Required work
From the listing below, count the lines that contain the string "context", then state only that number.

Data provided
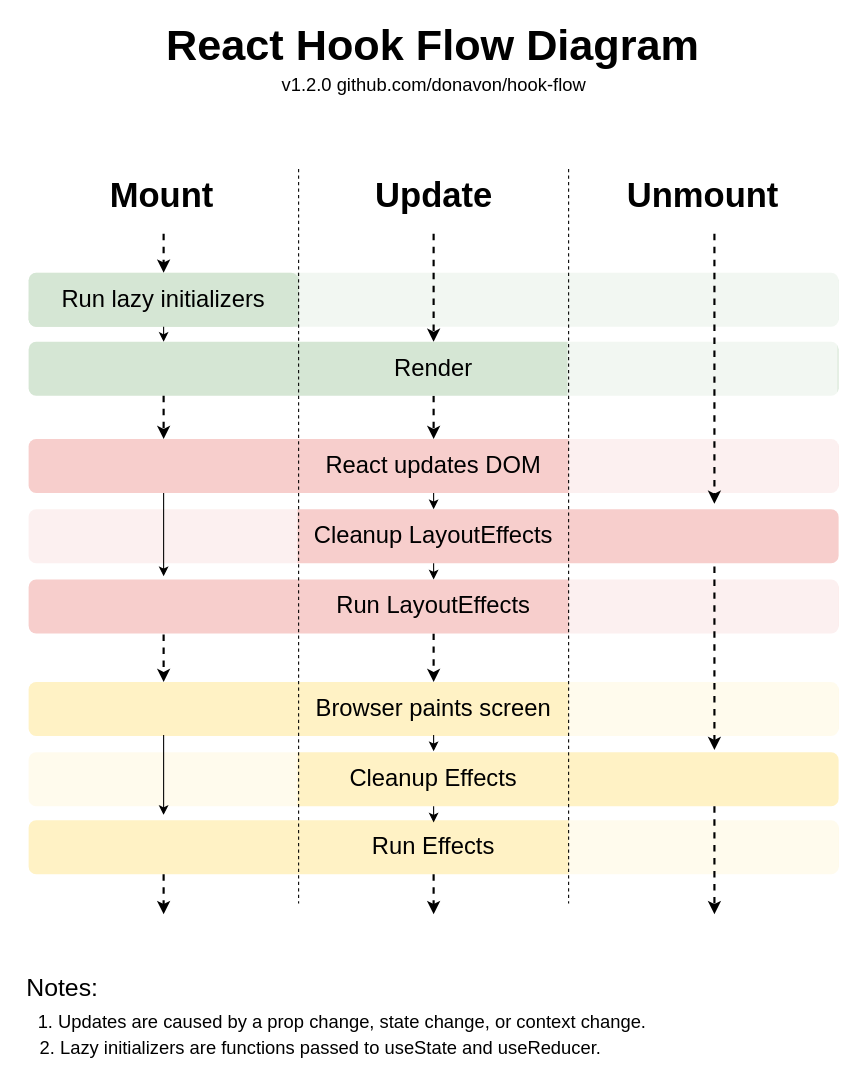
Earlier version of the draw.io diagram hook-flow.drawio (donavon/hook-flow). Source tidied: cells renumbered, new cells numbered last; positions are measured from the earlier drawing's top-left corner, leaving out a move shared by most shapes. Both pictures are drawn from the tidied source at 108%, with x=0, y=0 at pixel (17, 28).
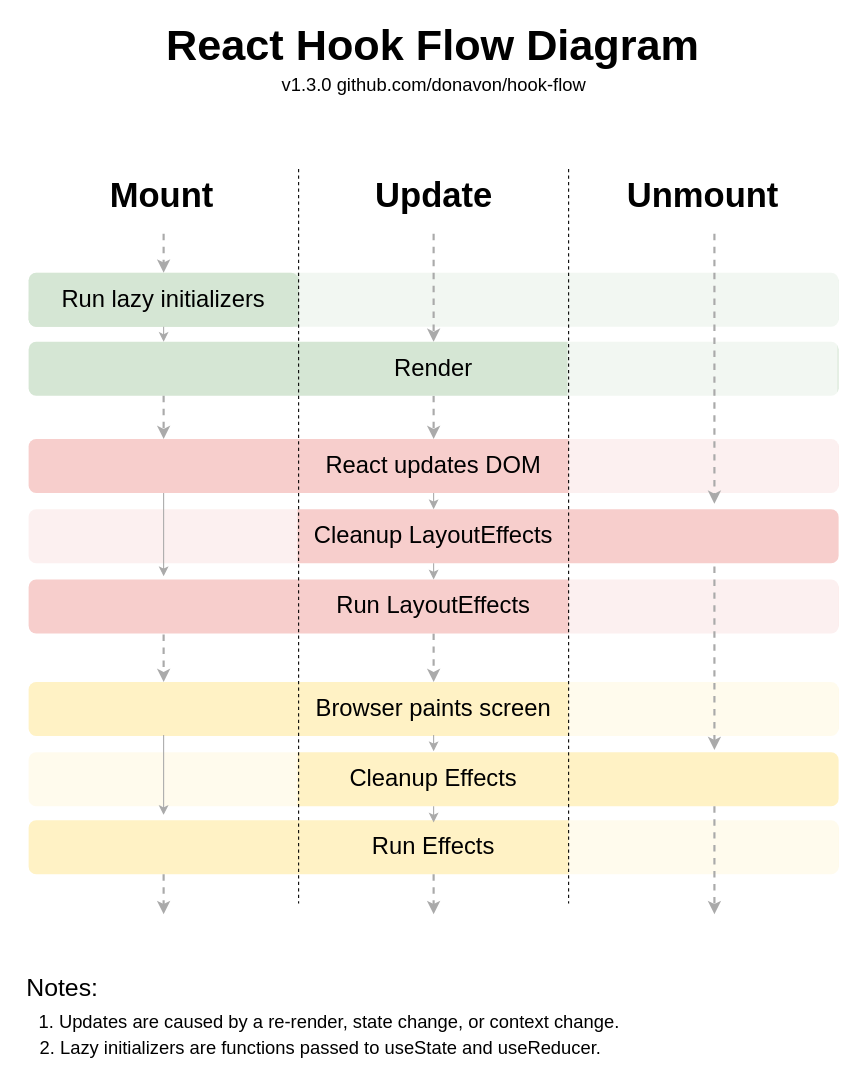
After the change.

The change refers to these unchanged cells:
```xml
<mxCell id="5" value="&lt;font style=&quot;font-size: 22px&quot;&gt;Render&lt;/font&gt;" style="rounded=1;whiteSpace=wrap;html=1;absoluteArcSize=1;arcSize=14;strokeWidth=2;fontSize=17;fillColor=#d5e6d4;strokeColor=none;" parent="1" vertex="1">
  <mxGeometry x="10" y="290" width="750" height="50" as="geometry" />
</mxCell>
<mxCell id="11" value="&lt;font style=&quot;font-size: 22px&quot;&gt;React updates DOM&lt;/font&gt;" style="rounded=1;whiteSpace=wrap;html=1;absoluteArcSize=1;arcSize=14;strokeWidth=2;fontSize=17;fillColor=#f7cecc;strokeColor=none;" parent="1" vertex="1">
  <mxGeometry x="10" y="380" width="750" height="50" as="geometry" />
</mxCell>
<mxCell id="16" value="&lt;font style=&quot;font-size: 22px&quot;&gt;Run LayoutEffects&lt;/font&gt;" style="rounded=1;whiteSpace=wrap;html=1;absoluteArcSize=1;arcSize=14;strokeWidth=2;fontSize=17;fillColor=#f7cecc;strokeColor=none;" parent="1" vertex="1">
  <mxGeometry x="10" y="510" width="750" height="50" as="geometry" />
</mxCell>
<mxCell id="22" value="&lt;font style=&quot;font-size: 22px&quot;&gt;Browser paints screen&lt;/font&gt;" style="rounded=1;whiteSpace=wrap;html=1;absoluteArcSize=1;arcSize=14;strokeWidth=2;fontSize=17;fillColor=#fff2c5;strokeColor=none;" parent="1" vertex="1">
  <mxGeometry x="10" y="605" width="750" height="50" as="geometry" />
</mxCell>
```

What changed in the source:
```diff
@@
-    <mxCell id="4" style="edgeStyle=orthogonalEdgeStyle;rounded=0;jettySize=auto;html=1;exitX=0.5;exitY=1;exitDx=0;exitDy=0;entryX=0.5;entryY=0;entryDx=0;entryDy=0;fontSize=32;dashed=1;strokeWidth=2;" parent="1" edge="1" source="5" target="11">
+    <mxCell id="4" style="edgeStyle=orthogonalEdgeStyle;rounded=0;jettySize=auto;html=1;exitX=0.5;exitY=1;exitDx=0;exitDy=0;entryX=0.5;entryY=0;entryDx=0;entryDy=0;fontSize=32;dashed=1;strokeWidth=2;strokeColor=#aaaaaa;" parent="1" edge="1" source="5" target="11">
       <mxGeometry relative="1" as="geometry" />
     </mxCell>
@@
-    <mxCell id="6" value="v1.2.0 github.com/donavon/hook-flow&lt;br&gt;" style="text;html=1;align=center;verticalAlign=middle;fillColor=none;strokeColor=none;rounded=0;fontSize=17;" parent="1" vertex="1">
+    <mxCell id="6" value="v1.3.0 github.com/donavon/hook-flow&lt;br&gt;" style="text;html=1;align=center;verticalAlign=middle;fillColor=none;strokeColor=none;rounded=0;fontSize=17;" parent="1" vertex="1">
       <mxGeometry x="235" y="38" width="300" height="30" as="geometry" />
     </mxCell>
-    <mxCell id="7" value="&lt;div style=&quot;text-align: left&quot;&gt;&lt;span&gt;1. Updates are caused by a prop change, state change, or context change.&lt;/span&gt;&lt;/div&gt;" style="text;html=1;align=center;verticalAlign=middle;fillColor=none;strokeColor=none;rounded=0;fontSize=17;" parent="1" vertex="1">
-      <mxGeometry x="10" y="906" width="580" height="30" as="geometry" />
+    <mxCell id="7" value="&lt;div style=&quot;text-align: left&quot;&gt;&lt;span&gt;1. Updates are caused by a re-render, state change, or context change.&lt;/span&gt;&lt;/div&gt;" style="text;html=1;align=center;verticalAlign=middle;fillColor=none;strokeColor=none;rounded=0;fontSize=17;" parent="1" vertex="1">
+      <mxGeometry x="13" y="906" width="550" height="30" as="geometry" />
     </mxCell>
@@
-    <mxCell id="15" style="edgeStyle=orthogonalEdgeStyle;rounded=0;jettySize=auto;html=1;exitX=0.5;exitY=1;exitDx=0;exitDy=0;entryX=0.5;entryY=0;entryDx=0;entryDy=0;fontSize=32;dashed=1;strokeWidth=2;" parent="1" edge="1" source="16" target="22">
+    <mxCell id="15" style="edgeStyle=orthogonalEdgeStyle;rounded=0;jettySize=auto;html=1;exitX=0.5;exitY=1;exitDx=0;exitDy=0;entryX=0.5;entryY=0;entryDx=0;entryDy=0;fontSize=32;dashed=1;strokeWidth=2;strokeColor=#aaaaaa;" parent="1" edge="1" source="16" target="22">
       <mxGeometry relative="1" as="geometry" />
     </mxCell>
@@
-    <mxCell id="32" style="edgeStyle=orthogonalEdgeStyle;rounded=0;orthogonalLoop=1;jettySize=auto;html=1;exitX=0.5;exitY=1;exitDx=0;exitDy=0;entryX=0.5;entryY=0;entryDx=0;entryDy=0;fontSize=32;dashed=1;strokeWidth=2;" parent="1" edge="1">
+    <mxCell id="32" style="edgeStyle=orthogonalEdgeStyle;rounded=0;orthogonalLoop=1;jettySize=auto;html=1;exitX=0.5;exitY=1;exitDx=0;exitDy=0;entryX=0.5;entryY=0;entryDx=0;entryDy=0;fontSize=32;dashed=1;strokeWidth=2;strokeColor=#aaaaaa;" parent="1" edge="1">
       <mxGeometry relative="1" as="geometry">
         <mxPoint x="135" y="340" as="sourcePoint" />
         <mxPoint x="135" y="380" as="targetPoint" />
         <Array as="points">
           <mxPoint x="135" y="347" />
           <mxPoint x="135" y="347" />
         </Array>
       </mxGeometry>
     </mxCell>
-    <mxCell id="33" style="edgeStyle=orthogonalEdgeStyle;rounded=0;orthogonalLoop=1;jettySize=auto;html=1;exitX=0.5;exitY=1;exitDx=0;exitDy=0;entryX=0.5;entryY=0;entryDx=0;entryDy=0;fontSize=32;dashed=1;strokeWidth=2;" parent="1" edge="1">
+    <mxCell id="33" style="edgeStyle=orthogonalEdgeStyle;rounded=0;orthogonalLoop=1;jettySize=auto;html=1;exitX=0.5;exitY=1;exitDx=0;exitDy=0;entryX=0.5;entryY=0;entryDx=0;entryDy=0;fontSize=32;dashed=1;strokeWidth=2;strokeColor=#aaaaaa;" parent="1" edge="1">
       <mxGeometry relative="1" as="geometry">
         <mxPoint x="135" y="561" as="sourcePoint" />
         <mxPoint x="135" y="605" as="targetPoint" />
         <Array as="points">
           <mxPoint x="135" y="568" />
           <mxPoint x="135" y="568" />
         </Array>
       </mxGeometry>
     </mxCell>
-    <mxCell id="34" style="edgeStyle=orthogonalEdgeStyle;rounded=0;orthogonalLoop=1;jettySize=auto;html=1;exitX=0.5;exitY=1;exitDx=0;exitDy=0;entryX=0.5;entryY=0;entryDx=0;entryDy=0;fontSize=32;dashed=1;strokeWidth=2;" parent="1" edge="1">
+    <mxCell id="34" style="edgeStyle=orthogonalEdgeStyle;rounded=0;orthogonalLoop=1;jettySize=auto;html=1;exitX=0.5;exitY=1;exitDx=0;exitDy=0;entryX=0.5;entryY=0;entryDx=0;entryDy=0;fontSize=32;dashed=1;strokeWidth=2;strokeColor=#aaaaaa;" parent="1" edge="1">
       <mxGeometry relative="1" as="geometry">
         <mxPoint x="135" y="783" as="sourcePoint" />
         <mxPoint x="135" y="820" as="targetPoint" />
         <Array as="points">
           <mxPoint x="135" y="790" />
           <mxPoint x="135" y="790" />
         </Array>
       </mxGeometry>
     </mxCell>
-    <mxCell id="35" style="edgeStyle=orthogonalEdgeStyle;rounded=0;orthogonalLoop=1;jettySize=auto;html=1;fontSize=32;dashed=1;strokeWidth=2;" parent="1" edge="1">
+    <mxCell id="35" style="edgeStyle=orthogonalEdgeStyle;rounded=0;orthogonalLoop=1;jettySize=auto;html=1;fontSize=32;dashed=1;strokeWidth=2;strokeColor=#aaaaaa;" parent="1" edge="1">
       <mxGeometry relative="1" as="geometry">
         <mxPoint x="645" y="190" as="sourcePoint" />
         <mxPoint x="645" y="440" as="targetPoint" />
         <Array as="points">
           <mxPoint x="645" y="347" />
           <mxPoint x="645" y="347" />
         </Array>
       </mxGeometry>
     </mxCell>
-    <mxCell id="36" style="edgeStyle=orthogonalEdgeStyle;rounded=0;orthogonalLoop=1;jettySize=auto;html=1;entryX=0.5;entryY=0;entryDx=0;entryDy=0;fontSize=32;dashed=1;strokeWidth=2;" parent="1" edge="1">
+    <mxCell id="36" style="edgeStyle=orthogonalEdgeStyle;rounded=0;orthogonalLoop=1;jettySize=auto;html=1;entryX=0.5;entryY=0;entryDx=0;entryDy=0;fontSize=32;dashed=1;strokeWidth=2;strokeColor=#aaaaaa;" parent="1" edge="1">
       <mxGeometry relative="1" as="geometry">
         <mxPoint x="645" y="498" as="sourcePoint" />
         <mxPoint x="645" y="668" as="targetPoint" />
         <Array as="points">
           <mxPoint x="645" y="566" />
           <mxPoint x="645" y="566" />
         </Array>
       </mxGeometry>
     </mxCell>
-    <mxCell id="37" style="edgeStyle=orthogonalEdgeStyle;rounded=0;orthogonalLoop=1;jettySize=auto;html=1;exitX=0.5;exitY=1;exitDx=0;exitDy=0;entryX=0.5;entryY=0;entryDx=0;entryDy=0;fontSize=32;dashed=1;strokeWidth=2;" parent="1" edge="1">
+    <mxCell id="37" style="edgeStyle=orthogonalEdgeStyle;rounded=0;orthogonalLoop=1;jettySize=auto;html=1;exitX=0.5;exitY=1;exitDx=0;exitDy=0;entryX=0.5;entryY=0;entryDx=0;entryDy=0;fontSize=32;dashed=1;strokeWidth=2;strokeColor=#aaaaaa;" parent="1" edge="1">
       <mxGeometry relative="1" as="geometry">
         <mxPoint x="645" y="720" as="sourcePoint" />
         <mxPoint x="645" y="820" as="targetPoint" />
         <Array as="points">
           <mxPoint x="645" y="787" />
           <mxPoint x="645" y="787" />
         </Array>
       </mxGeometry>
     </mxCell>
-    <mxCell id="38" style="edgeStyle=orthogonalEdgeStyle;rounded=0;orthogonalLoop=1;jettySize=auto;html=1;exitX=0.5;exitY=1;exitDx=0;exitDy=0;entryX=0.5;entryY=0;entryDx=0;entryDy=0;fontSize=32;dashed=1;strokeWidth=2;" parent="1" edge="1">
+    <mxCell id="38" style="edgeStyle=orthogonalEdgeStyle;rounded=0;orthogonalLoop=1;jettySize=auto;html=1;exitX=0.5;exitY=1;exitDx=0;exitDy=0;entryX=0.5;entryY=0;entryDx=0;entryDy=0;fontSize=32;dashed=1;strokeWidth=2;strokeColor=#aaaaaa;" parent="1" edge="1">
       <mxGeometry relative="1" as="geometry">
         <mxPoint x="385" y="190" as="sourcePoint" />
         <mxPoint x="385" y="290" as="targetPoint" />
       </mxGeometry>
     </mxCell>
-    <mxCell id="39" style="edgeStyle=orthogonalEdgeStyle;rounded=0;orthogonalLoop=1;jettySize=auto;html=1;exitX=0.5;exitY=1;exitDx=0;exitDy=0;entryX=0.5;entryY=0;entryDx=0;entryDy=0;fontSize=32;dashed=1;strokeWidth=2;" parent="1" edge="1">
+    <mxCell id="39" style="edgeStyle=orthogonalEdgeStyle;rounded=0;orthogonalLoop=1;jettySize=auto;html=1;exitX=0.5;exitY=1;exitDx=0;exitDy=0;entryX=0.5;entryY=0;entryDx=0;entryDy=0;fontSize=32;dashed=1;strokeWidth=2;strokeColor=#aaaaaa;" parent="1" edge="1">
       <mxGeometry relative="1" as="geometry">
         <mxPoint x="135" y="190" as="sourcePoint" />
         <mxPoint x="135" y="226" as="targetPoint" />
         <Array as="points">
           <mxPoint x="135" y="197" />
           <mxPoint x="135" y="197" />
         </Array>
       </mxGeometry>
     </mxCell>
-    <mxCell id="40" style="edgeStyle=orthogonalEdgeStyle;rounded=0;orthogonalLoop=1;jettySize=auto;html=1;exitX=0.5;exitY=1;exitDx=0;exitDy=0;entryX=0.5;entryY=0;entryDx=0;entryDy=0;fontSize=32;dashed=1;strokeWidth=2;" parent="1" edge="1">
+    <mxCell id="40" style="edgeStyle=orthogonalEdgeStyle;rounded=0;orthogonalLoop=1;jettySize=auto;html=1;exitX=0.5;exitY=1;exitDx=0;exitDy=0;entryX=0.5;entryY=0;entryDx=0;entryDy=0;fontSize=32;dashed=1;strokeWidth=2;strokeColor=#aaaaaa;" parent="1" edge="1">
       <mxGeometry relative="1" as="geometry">
         <mxPoint x="385" y="783" as="sourcePoint" />
         <mxPoint x="385" y="820" as="targetPoint" />
       </mxGeometry>
     </mxCell>
-    <mxCell id="41" style="edgeStyle=orthogonalEdgeStyle;rounded=0;orthogonalLoop=1;jettySize=auto;html=1;exitX=0.5;exitY=1;exitDx=0;exitDy=0;entryX=0.5;entryY=0;entryDx=0;entryDy=0;fontSize=32;strokeWidth=1;" parent="1" edge="1">
+    <mxCell id="41" style="edgeStyle=orthogonalEdgeStyle;rounded=0;orthogonalLoop=1;jettySize=auto;html=1;exitX=0.5;exitY=1;exitDx=0;exitDy=0;entryX=0.5;entryY=0;entryDx=0;entryDy=0;fontSize=32;strokeWidth=1;strokeColor=#aaaaaa;" parent="1" edge="1">
       <mxGeometry relative="1" as="geometry">
         <mxPoint x="135" y="654" as="sourcePoint" />
         <mxPoint x="135" y="728" as="targetPoint" />
       </mxGeometry>
     </mxCell>
-    <mxCell id="42" style="edgeStyle=orthogonalEdgeStyle;rounded=0;orthogonalLoop=1;jettySize=auto;html=1;exitX=0.5;exitY=1;exitDx=0;exitDy=0;entryX=0.5;entryY=0;entryDx=0;entryDy=0;fontSize=32;strokeWidth=1;" parent="1" edge="1">
+    <mxCell id="42" style="edgeStyle=orthogonalEdgeStyle;rounded=0;orthogonalLoop=1;jettySize=auto;html=1;exitX=0.5;exitY=1;exitDx=0;exitDy=0;entryX=0.5;entryY=0;entryDx=0;entryDy=0;fontSize=32;strokeWidth=1;strokeColor=#aaaaaa;" parent="1" edge="1">
       <mxGeometry relative="1" as="geometry">
         <mxPoint x="135" y="430" as="sourcePoint" />
         <mxPoint x="135" y="507" as="targetPoint" />
       </mxGeometry>
     </mxCell>
-    <mxCell id="43" style="edgeStyle=orthogonalEdgeStyle;rounded=0;orthogonalLoop=1;jettySize=auto;html=1;exitX=0.5;exitY=1;exitDx=0;exitDy=0;entryX=0.5;entryY=0;entryDx=0;entryDy=0;fontSize=32;strokeWidth=1;" parent="1" edge="1">
+    <mxCell id="43" style="edgeStyle=orthogonalEdgeStyle;rounded=0;orthogonalLoop=1;jettySize=auto;html=1;exitX=0.5;exitY=1;exitDx=0;exitDy=0;entryX=0.5;entryY=0;entryDx=0;entryDy=0;fontSize=32;strokeWidth=1;strokeColor=#aaaaaa;" parent="1" edge="1">
       <mxGeometry relative="1" as="geometry">
         <mxPoint x="135" y="276" as="sourcePoint" />
         <mxPoint x="135" y="290" as="targetPoint" />
       </mxGeometry>
     </mxCell>
-    <mxCell id="44" style="edgeStyle=orthogonalEdgeStyle;rounded=0;orthogonalLoop=1;jettySize=auto;html=1;exitX=0.5;exitY=1;exitDx=0;exitDy=0;entryX=0.5;entryY=0;entryDx=0;entryDy=0;fontSize=32;strokeWidth=1;" parent="1" edge="1">
+    <mxCell id="44" style="edgeStyle=orthogonalEdgeStyle;rounded=0;orthogonalLoop=1;jettySize=auto;html=1;exitX=0.5;exitY=1;exitDx=0;exitDy=0;entryX=0.5;entryY=0;entryDx=0;entryDy=0;fontSize=32;strokeWidth=1;strokeColor=#aaaaaa;" parent="1" edge="1">
       <mxGeometry relative="1" as="geometry">
         <mxPoint x="385" y="430" as="sourcePoint" />
         <mxPoint x="385" y="445" as="targetPoint" />
       </mxGeometry>
     </mxCell>
-    <mxCell id="45" style="edgeStyle=orthogonalEdgeStyle;rounded=0;orthogonalLoop=1;jettySize=auto;html=1;exitX=0.5;exitY=1;exitDx=0;exitDy=0;entryX=0.5;entryY=0;entryDx=0;entryDy=0;fontSize=32;strokeWidth=1;" parent="1" edge="1">
+    <mxCell id="45" style="edgeStyle=orthogonalEdgeStyle;rounded=0;orthogonalLoop=1;jettySize=auto;html=1;exitX=0.5;exitY=1;exitDx=0;exitDy=0;entryX=0.5;entryY=0;entryDx=0;entryDy=0;fontSize=32;strokeWidth=1;strokeColor=#aaaaaa;" parent="1" edge="1">
       <mxGeometry relative="1" as="geometry">
         <mxPoint x="385" y="495" as="sourcePoint" />
         <mxPoint x="385" y="510" as="targetPoint" />
       </mxGeometry>
     </mxCell>
-    <mxCell id="46" style="edgeStyle=orthogonalEdgeStyle;rounded=0;orthogonalLoop=1;jettySize=auto;html=1;exitX=0.5;exitY=1;exitDx=0;exitDy=0;entryX=0.5;entryY=0;entryDx=0;entryDy=0;fontSize=32;strokeWidth=1;" parent="1" edge="1">
+    <mxCell id="46" style="edgeStyle=orthogonalEdgeStyle;rounded=0;orthogonalLoop=1;jettySize=auto;html=1;exitX=0.5;exitY=1;exitDx=0;exitDy=0;entryX=0.5;entryY=0;entryDx=0;entryDy=0;fontSize=32;strokeWidth=1;strokeColor=#aaaaaa;" parent="1" edge="1">
       <mxGeometry relative="1" as="geometry">
         <mxPoint x="385" y="654" as="sourcePoint" />
         <mxPoint x="385" y="669" as="targetPoint" />
       </mxGeometry>
     </mxCell>
-    <mxCell id="47" style="edgeStyle=orthogonalEdgeStyle;rounded=0;orthogonalLoop=1;jettySize=auto;html=1;exitX=0.5;exitY=1;exitDx=0;exitDy=0;entryX=0.5;entryY=0;entryDx=0;entryDy=0;fontSize=32;strokeWidth=1;" parent="1" edge="1">
+    <mxCell id="47" style="edgeStyle=orthogonalEdgeStyle;rounded=0;orthogonalLoop=1;jettySize=auto;html=1;exitX=0.5;exitY=1;exitDx=0;exitDy=0;entryX=0.5;entryY=0;entryDx=0;entryDy=0;fontSize=32;strokeWidth=1;strokeColor=#aaaaaa;" parent="1" edge="1">
       <mxGeometry relative="1" as="geometry">
         <mxPoint x="385" y="720" as="sourcePoint" />
         <mxPoint x="385" y="735" as="targetPoint" />
       </mxGeometry>
     </mxCell>
```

Reply
2